Task objective ->
Every line that holds the word "xlsx" needs to be copied from the data below.

Data listing ->
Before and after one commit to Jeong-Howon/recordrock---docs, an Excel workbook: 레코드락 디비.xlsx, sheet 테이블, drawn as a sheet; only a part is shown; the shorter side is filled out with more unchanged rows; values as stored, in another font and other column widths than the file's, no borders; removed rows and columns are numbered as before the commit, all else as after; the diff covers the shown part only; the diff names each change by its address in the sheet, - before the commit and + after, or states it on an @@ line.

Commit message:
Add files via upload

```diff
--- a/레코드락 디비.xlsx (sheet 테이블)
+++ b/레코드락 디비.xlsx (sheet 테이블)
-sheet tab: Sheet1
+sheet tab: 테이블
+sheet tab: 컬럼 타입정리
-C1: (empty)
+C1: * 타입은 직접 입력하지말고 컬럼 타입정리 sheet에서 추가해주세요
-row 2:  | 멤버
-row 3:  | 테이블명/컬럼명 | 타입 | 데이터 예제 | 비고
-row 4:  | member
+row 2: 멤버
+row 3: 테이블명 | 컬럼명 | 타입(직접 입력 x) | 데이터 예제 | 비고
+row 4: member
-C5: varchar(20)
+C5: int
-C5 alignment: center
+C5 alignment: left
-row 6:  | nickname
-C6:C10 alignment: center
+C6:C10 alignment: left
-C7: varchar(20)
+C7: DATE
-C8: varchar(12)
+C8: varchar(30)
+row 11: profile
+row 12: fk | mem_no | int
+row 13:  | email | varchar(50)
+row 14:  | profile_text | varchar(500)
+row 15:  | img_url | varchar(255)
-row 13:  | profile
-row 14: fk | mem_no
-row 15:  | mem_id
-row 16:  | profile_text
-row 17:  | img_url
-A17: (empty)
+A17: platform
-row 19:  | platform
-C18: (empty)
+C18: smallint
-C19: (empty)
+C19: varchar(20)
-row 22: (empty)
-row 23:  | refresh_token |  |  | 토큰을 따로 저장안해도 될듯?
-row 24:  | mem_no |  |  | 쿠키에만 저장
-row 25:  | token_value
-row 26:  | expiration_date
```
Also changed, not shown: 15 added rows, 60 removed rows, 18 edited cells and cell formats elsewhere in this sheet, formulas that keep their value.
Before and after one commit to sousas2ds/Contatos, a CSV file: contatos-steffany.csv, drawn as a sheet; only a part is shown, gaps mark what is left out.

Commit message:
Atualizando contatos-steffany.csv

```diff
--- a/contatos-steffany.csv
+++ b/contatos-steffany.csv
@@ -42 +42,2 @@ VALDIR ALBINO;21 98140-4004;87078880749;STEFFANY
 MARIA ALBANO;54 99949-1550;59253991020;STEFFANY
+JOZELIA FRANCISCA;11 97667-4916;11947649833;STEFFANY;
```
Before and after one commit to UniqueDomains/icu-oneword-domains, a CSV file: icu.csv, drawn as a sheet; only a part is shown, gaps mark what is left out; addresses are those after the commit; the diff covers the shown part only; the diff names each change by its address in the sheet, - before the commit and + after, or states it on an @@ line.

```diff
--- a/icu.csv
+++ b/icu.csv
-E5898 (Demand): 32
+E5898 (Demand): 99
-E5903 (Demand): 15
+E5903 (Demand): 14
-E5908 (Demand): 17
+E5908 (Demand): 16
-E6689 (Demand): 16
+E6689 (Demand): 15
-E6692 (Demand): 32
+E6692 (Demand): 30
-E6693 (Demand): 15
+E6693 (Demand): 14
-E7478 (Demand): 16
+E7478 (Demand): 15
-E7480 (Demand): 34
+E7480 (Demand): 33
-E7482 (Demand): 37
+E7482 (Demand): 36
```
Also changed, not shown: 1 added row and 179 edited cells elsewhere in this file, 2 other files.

Solution to the exercise ->
Before and after one commit to Jeong-Howon/recordrock---docs, an Excel workbook: 레코드락 디비.xlsx, sheet 테이블, drawn as a sheet; only a part is shown; the shorter side is filled out with more unchanged rows; values as stored, in another font and other column widths than the file's, no borders; removed rows and columns are numbered as before the commit, all else as after; the diff covers the shown part only; the diff names each change by its address in the sheet, - before the commit and + after, or states it on an @@ line.
--- a/레코드락 디비.xlsx (sheet 테이블)
+++ b/레코드락 디비.xlsx (sheet 테이블)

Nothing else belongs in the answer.